It's one of the biggest parades of the year in St. Louis. The 125th annual Annie Malone May Day Parade will march through downtown Sunday afternoon.
In light of recent violence at a New Orleans parade and the Boston Marathon bombing, St. Louis police are adjusting their security plan. Police Chief Sam Dotson says the plan includes both plain clothed and uniformed officers and communications with FBI and state law enforcement officers.
"It includes an intelligence component," Dotson said. "Are there any threats against the parade? And the first answer to that is no, there aren't."
Dotson says parade goers can play a role in keeping the event safe by leaving their guns at home, and paying attention to their surroundings. Dotson says police will be very visible along the parade route Sunday and if parade-goers see someone acting strangely, like wearing a long coat or a trench coat that's inappropriate for the weather, they should point that individual out to an officer.
Parade organizers say they've also contracted private security for the event.
Authorities are taking extra security precautions around St. Louis in light of the Boston bombings.
St. Louis Police and Metro Transit authorities say they'd added security measures downtown Tuesday during both the Mayor's inauguration and the Blues game. But they say there have been no specific threats made. The extra measures are precautionary.

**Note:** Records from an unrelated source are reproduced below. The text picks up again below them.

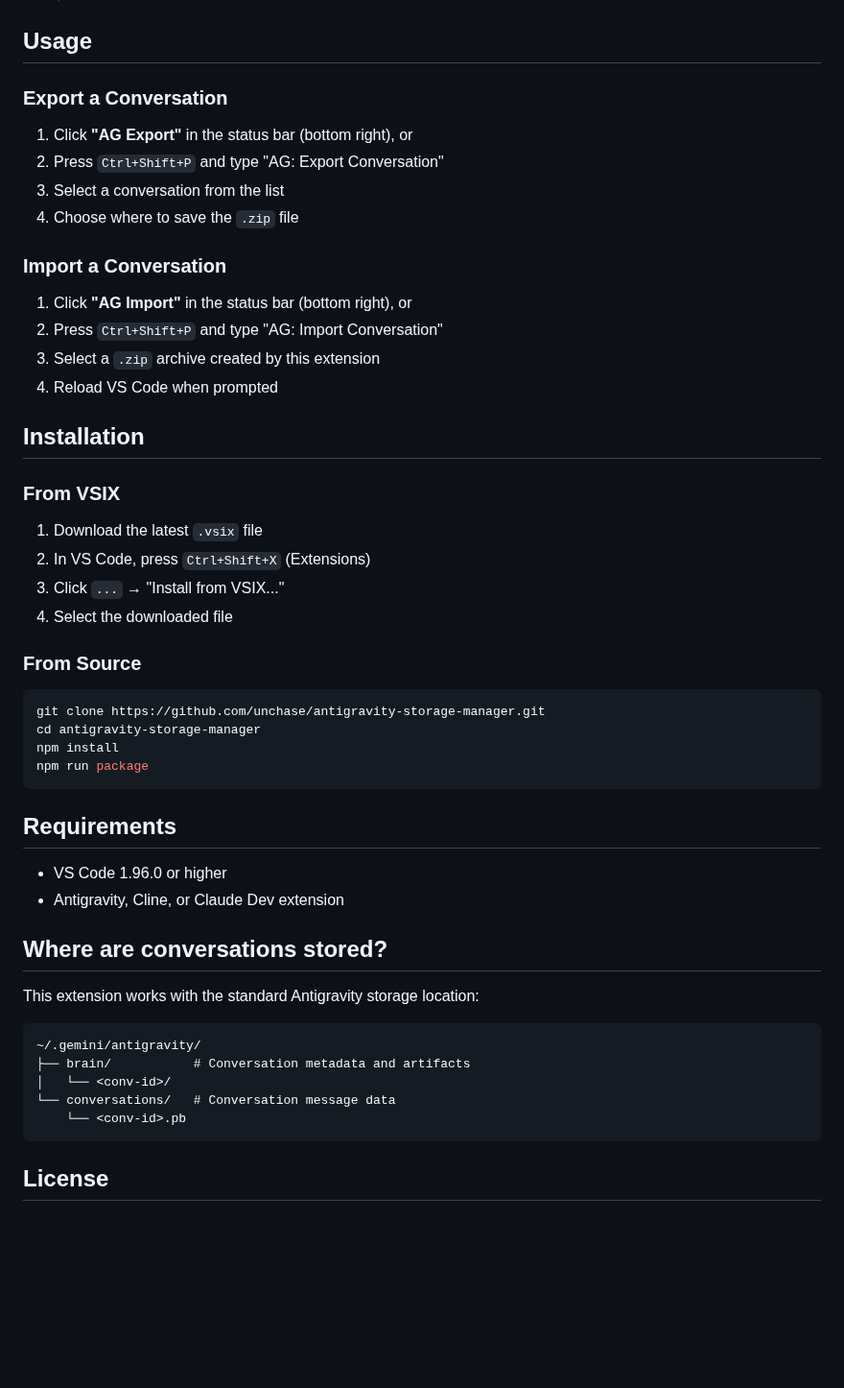
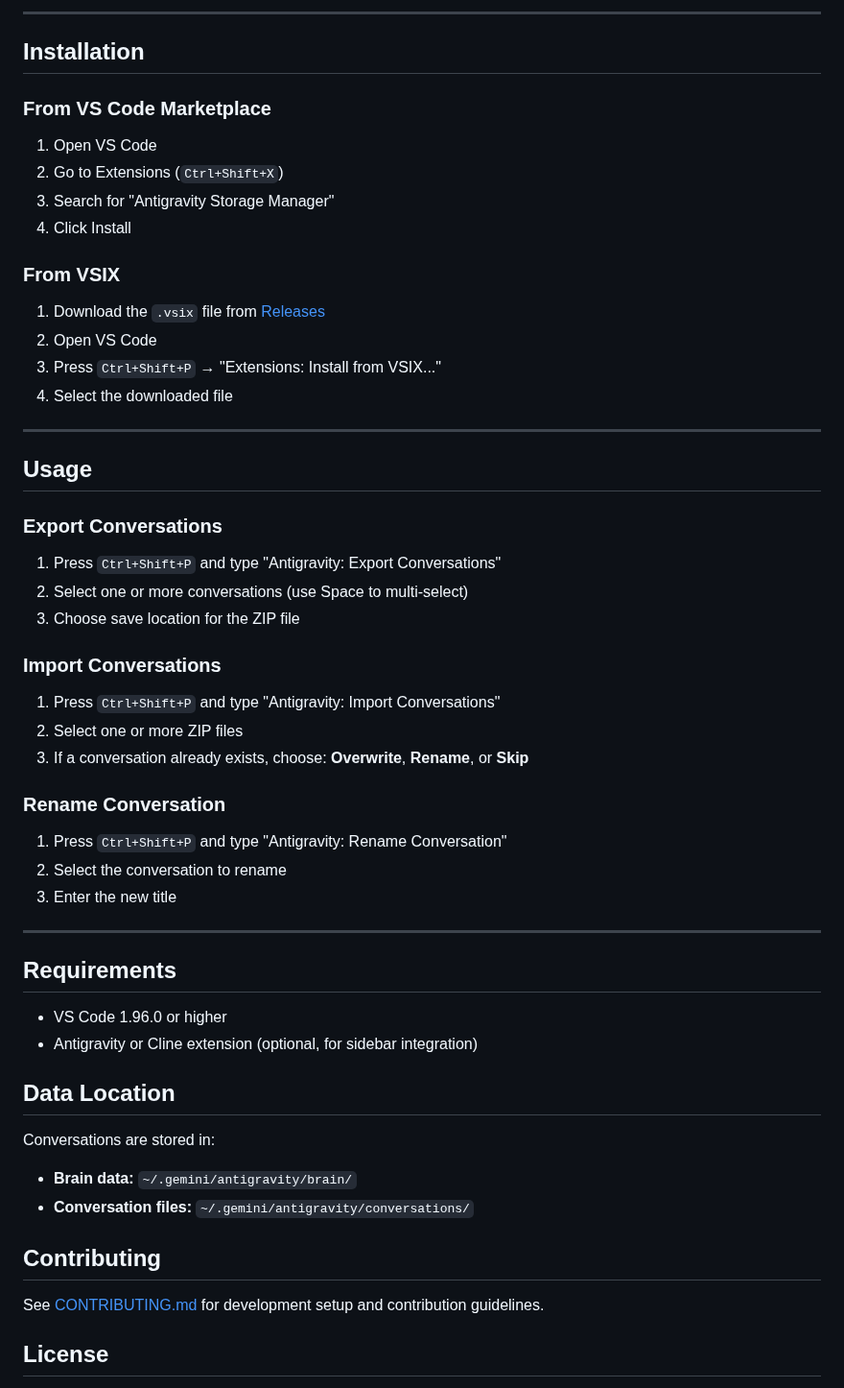
Before and after one commit to unchase/antigravity-storage-manager, a Markdown page: README.md, the part around one of its changes. Shown at 96% size. GitHub-like rendering; blank space fills up the shorter version.

````diff
--- a/README.md
+++ b/README.md
@@ -15,54 +57,54 @@
+---
+
+## Installation
+
+### From VS Code Marketplace
+1. Open VS Code
+2. Go to Extensions (`Ctrl+Shift+X`)
+3. Search for "Antigravity Storage Manager"
+4. Click Install
+
+### From VSIX
+1. Download the `.vsix` file from [Releases](https://github.com/unchase/antigravity-storage-manager/releases)
+2. Open VS Code
+3. Press `Ctrl+Shift+P` → "Extensions: Install from VSIX..."
+4. Select the downloaded file
+
+---
 
 ## Usage
 
-### Export a Conversation
+### Export Conversations
+1. Press `Ctrl+Shift+P` and type "Antigravity: Export Conversations"
+2. Select one or more conversations (use Space to multi-select)
+3. Choose save location for the ZIP file
 
-1. Click **"AG Export"** in the status bar (bottom right), or
-2. Press `Ctrl+Shift+P` and type "AG: Export Conversation"
-3. Select a conversation from the list
-4. Choose where to save the `.zip` file
+### Import Conversations
+1. Press `Ctrl+Shift+P` and type "Antigravity: Import Conversations"
+2. Select one or more ZIP files
+3. If a conversation already exists, choose: **Overwrite**, **Rename**, or **Skip**
 
-### Import a Conversation
+### Rename Conversation
+1. Press `Ctrl+Shift+P` and type "Antigravity: Rename Conversation"
+2. Select the conversation to rename
+3. Enter the new title
 
-1. Click **"AG Import"** in the status bar (bottom right), or
-2. Press `Ctrl+Shift+P` and type "AG: Import Conversation"
-3. Select a `.zip` archive created by this extension
-4. Reload VS Code when prompted
-
-## Installation
-
-### From VSIX
-
-1. Download the latest `.vsix` file
-2. In VS Code, press `Ctrl+Shift+X` (Extensions)
-3. Click `...` → "Install from VSIX..."
-4. Select the downloaded file
-
-### From Source
-
-```bash
-git clone https://github.com/unchase/antigravity-storage-manager.git
-cd antigravity-storage-manager
-npm install
-npm run package
-```
+---
 
 ## Requirements
 
 - VS Code 1.96.0 or higher
-- Antigravity, Cline, or Claude Dev extension
+- Antigravity or Cline extension (optional, for sidebar integration)
 
-## Where are conversations stored?
+## Data Location
 
-This extension works with the standard Antigravity storage location:
+Conversations are stored in:
+- **Brain data:** `~/.gemini/antigravity/brain/`
+- **Conversation files:** `~/.gemini/antigravity/conversations/`
 
-```
-~/.gemini/antigravity/
-├── brain/           # Conversation metadata and artifacts
-│   └── <conv-id>/
-└── conversations/   # Conversation message data
-    └── <conv-id>.pb
-```
+## Contributing
+
+See [CONTRIBUTING.md](CONTRIBUTING.md) for development setup and contribution guidelines.
 
 ## License
 
````
Also changed, not shown: other parts of README.md (+51 -9 lines), icon.png (added), screenshots/command-palette.png (added), screenshots/export-dialog.png (added), screenshots/extension-details.png (added), screenshots/status-bar.png (added), 3 other files.
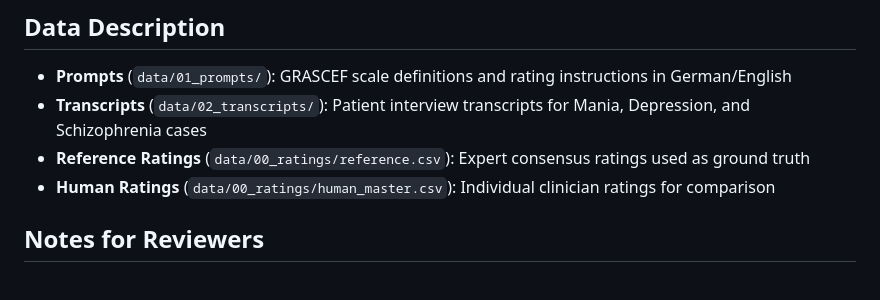
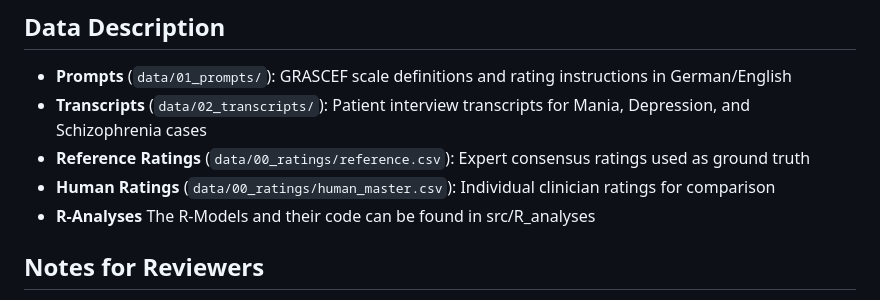
Before and after one commit to 42elenz/LLMs_psychopathologies, a Markdown page: README.md, the part around the change. Drawn GitHub-style.

```diff
--- a/README.md
+++ b/README.md
@@ -120,6 +120,7 @@ The notebook contains:
 - **Transcripts** (`data/02_transcripts/`): Patient interview transcripts for Mania, Depression, and Schizophrenia cases
 - **Reference Ratings** (`data/00_ratings/reference.csv`): Expert consensus ratings used as ground truth
 - **Human Ratings** (`data/00_ratings/human_master.csv`): Individual clinician ratings for comparison
+- **R-Analyses** The R-Models and their code can be found in src/R_analyses
 
 ## Notes for Reviewers
 
```
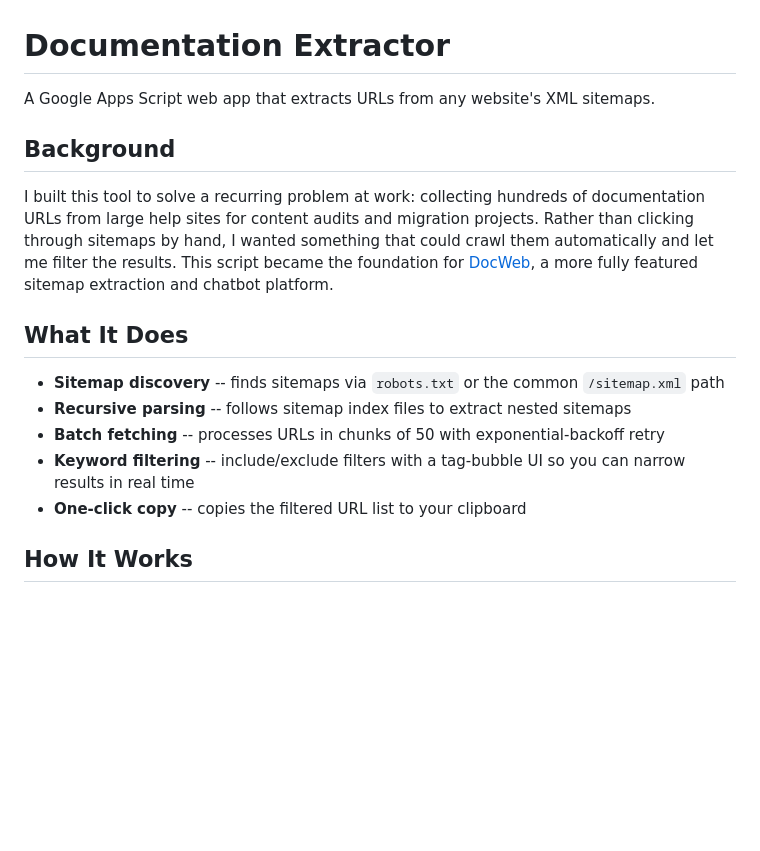
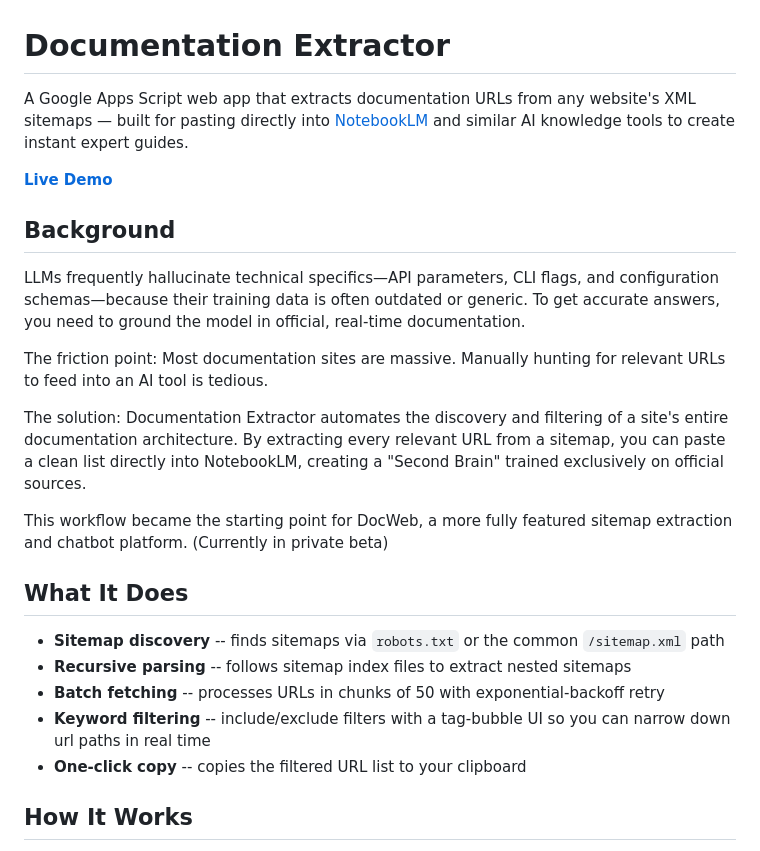
Before and after one commit to seansseo/documentation-extractor, a Markdown page: README.md, the part around one of its changes. Drawn GitHub-style; blank space fills up the shorter version.

```diff
--- a/README.md
+++ b/README.md
@@ -1,17 +1,25 @@
 # Documentation Extractor
 
-A Google Apps Script web app that extracts URLs from any website's XML sitemaps.
+A Google Apps Script web app that extracts documentation URLs from any website's XML sitemaps — built for pasting directly into [NotebookLM](https://notebooklm.google.com/) and similar AI knowledge tools to create instant expert guides.
+
+**[Live Demo](https://script.google.com/macros/s/AKfycbzgV2O-n-SXwf6UFRpaFecys6rdFitA4kZZEov9eMQKX4GHvlbkt9KCCbXsR0wgOdomLQ/exec)**
 
 ## Background
 
-I built this tool to solve a recurring problem at work: collecting hundreds of documentation URLs from large help sites for content audits and migration projects. Rather than clicking through sitemaps by hand, I wanted something that could crawl them automatically and let me filter the results. This script became the foundation for [DocWeb](https://your-portfolio-url.com/blog/from-script-to-saas), a more fully featured sitemap extraction and chatbot platform.
+LLMs frequently hallucinate technical specifics—API parameters, CLI flags, and configuration schemas—because their training data is often outdated or generic. To get accurate answers, you need to ground the model in official, real-time documentation.
+
+The friction point: Most documentation sites are massive. Manually hunting for relevant URLs to feed into an AI tool is tedious.
+
+The solution: Documentation Extractor automates the discovery and filtering of a site's entire documentation architecture. By extracting every relevant URL from a sitemap, you can paste a clean list directly into NotebookLM, creating a "Second Brain" trained exclusively on official sources.
+
+This workflow became the starting point for DocWeb, a more fully featured sitemap extraction and chatbot platform. (Currently in private beta)
 
 ## What It Does
 
 - **Sitemap discovery** -- finds sitemaps via `robots.txt` or the common `/sitemap.xml` path
 - **Recursive parsing** -- follows sitemap index files to extract nested sitemaps
 - **Batch fetching** -- processes URLs in chunks of 50 with exponential-backoff retry
-- **Keyword filtering** -- include/exclude filters with a tag-bubble UI so you can narrow results in real time
+- **Keyword filtering** -- include/exclude filters with a tag-bubble UI so you can narrow down url paths in real time
 - **One-click copy** -- copies the filtered URL list to your clipboard
 
 ## How It Works
```
Also changed, not shown: other parts of README.md (+3 -0 lines), assets/screenshot-extracting.png (added), assets/screenshot-results.png (added), 1 other file.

There was a stepped up police and security presence both inside and outside Scottrade Center Tuesday night. Hockey fans endured long lines to get inside, passing through extra screenings that included metal detectors and bag searches.
Just before the Blues game against the Vancouver Canucks, the team paid tribute to the Boston victims with a moment of silence.
Officials at the Illinois Marathon in Champaign and Urbana say they will meet to talk about security ahead of their April 27 event after explosions at the Boston Marathon.
Jan Seeley is the race director at the Illinois Marathon. She said Monday that some runners and their relatives are already calling with concerns. She said one woman was angry with her Monday for not immediately calling off the race. Race officials plan to meet on Wednesday.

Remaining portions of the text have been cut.